- At the current time, use of Comirnaty COVID-19 vaccine (Pfizer) is preferred over AstraZeneca COVID-19 vaccine in adults aged < 50 years who have not already received a first dose of AstraZeneca vaccine. This is based both on the increased risk of complications from COVID-19 with increasing age (and thus increased benefit of vaccination), and the potentially lower, but not zero, risk of TTS with increasing age.
COVID-19 Vaccine AstraZeneca can be used in adults aged under 50 years where the benefits are likely to outweigh the risks for that individual and the person has made an informed decision based on an understanding of the risks and benefits.
People who have had their first dose of COVID-19 Vaccine AstraZeneca without any serious adverse effects can be given their second dose. This includes adults under 50 years of age. People who have had blood clots associated with low platelet levels after their first dose of COVID-19 Vaccine AstraZeneca should not be given their second dose.
- That the Department of Health further develop and refine resources for informed consent that clearly convey the benefits and risks of AstraZeneca vaccine for both immunisation providers and consumers of all ages.
This advice may be revised as more information becomes available or if the epidemiological situation changes, particularly if there is, or is likely to be significant community transmission.
ATAGI supports the Australian Government's ongoing efforts to procure more or bring forward the delivery of alternative COVID-19 vaccine brands to replace the use of AstraZeneca COVID-19 vaccine that would have been administered to persons under 50 years of age.

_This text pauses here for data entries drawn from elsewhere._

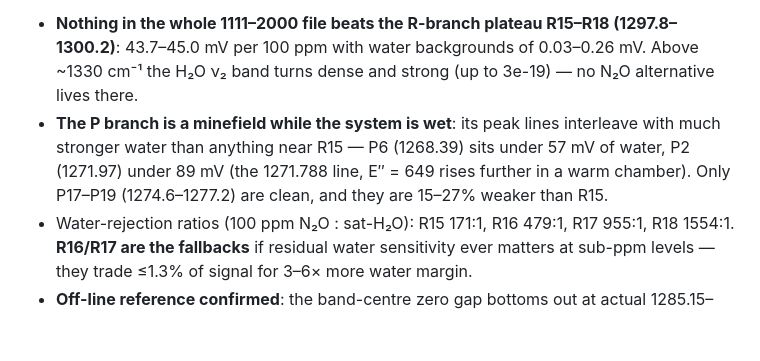
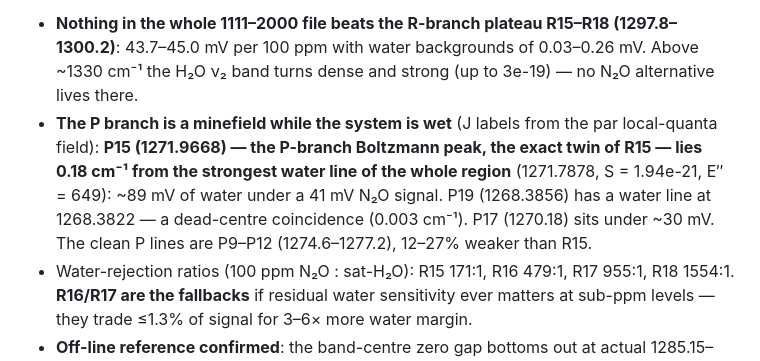
Before and after one commit to arayit/thesis, a Markdown page: notes/n2o-line-selection.md, the part around the change. Rendered like a GitHub page; blank space fills up the shorter version.

Commit message:
Correct P-branch J labels from HITRAN local-quanta field (P15 under the 1271.79 water line)
Co-Authored-By: Claude Fable 5 <noreply@anthropic.com>
Claude-Session: https://claude.ai/code/session_01Ho3UGvx3KUcQDYGBamTREN

```diff
--- a/notes/n2o-line-selection.md
+++ b/notes/n2o-line-selection.md
@@ -68,12 +68,14 @@ anchor). Findings:
   R15–R18 (1297.8–1300.2)**: 43.7–45.0 mV per 100 ppm with water
   backgrounds of 0.03–0.26 mV. Above ~1330 cm⁻¹ the H₂O ν₂ band turns
   dense and strong (up to 3e-19) — no N₂O alternative lives there.
-- **The P branch is a minefield while the system is wet**: its peak
-  lines interleave with much stronger water than anything near R15 —
-  P6 (1268.39) sits under 57 mV of water, P2 (1271.97) under 89 mV
-  (the 1271.788 line, E″ = 649 rises further in a warm chamber).
-  Only P17–P19 (1274.6–1277.2) are clean, and they are 15–27% weaker
-  than R15.
+- **The P branch is a minefield while the system is wet** (J labels
+  from the par local-quanta field): **P15 (1271.9668) — the P-branch
+  Boltzmann peak, the exact twin of R15 — lies 0.18 cm⁻¹ from the
+  strongest water line of the whole region** (1271.7878,
+  S = 1.94e-21, E″ = 649): ~89 mV of water under a 41 mV N₂O signal.
+  P19 (1268.3856) has a water line at 1268.3822 — a dead-centre
+  coincidence (0.003 cm⁻¹). P17 (1270.18) sits under ~30 mV. The
+  clean P lines are P9–P12 (1274.6–1277.2), 12–27% weaker than R15.
 - Water-rejection ratios (100 ppm N₂O : sat-H₂O): R15 171:1,
   R16 479:1, R17 955:1, R18 1554:1. **R16/R17 are the fallbacks** if
   residual water sensitivity ever matters at sub-ppm levels — they
```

Where possible, onshore manufacturing of alternative safe and effective vaccines should be considered.
ATAGI intends to review other current COVID-19 vaccine recommendations as soon as practicable. This includes recommendations on vaccination for those who have a past history of heparin induced thrombocytopenia (HIT), central venous sinus thrombosis (CVST), and/or have other thrombosis risk factors, and those who are pregnant.
Further data and outcomes of investigations from the UK, Europe and other countries will continue to be reviewed over the coming days to weeks. ATAGI recommendations may change as a result of this ongoing assessment of new and emerging evidence over coming days and weeks.
- Thrombosis with thrombocytopenia syndrome (TTS) is a rare and new syndrome which has been reported after being given the AstraZeneca COVID-19 vaccine. It may be caused by this vaccine. The condition involves blood clots (occurring in body sites like the brain or abdomen) together with low platelet levels.
- Thrombosis is the formation of a blood clot, which prevents blood flowing normally through the body.
- Thrombocytopenia is a condition in which you have a low blood platelet count. Platelets (thrombocytes) are blood cells that help blood clot. Platelets stop bleeding by clumping and forming plugs in blood vessel injuries.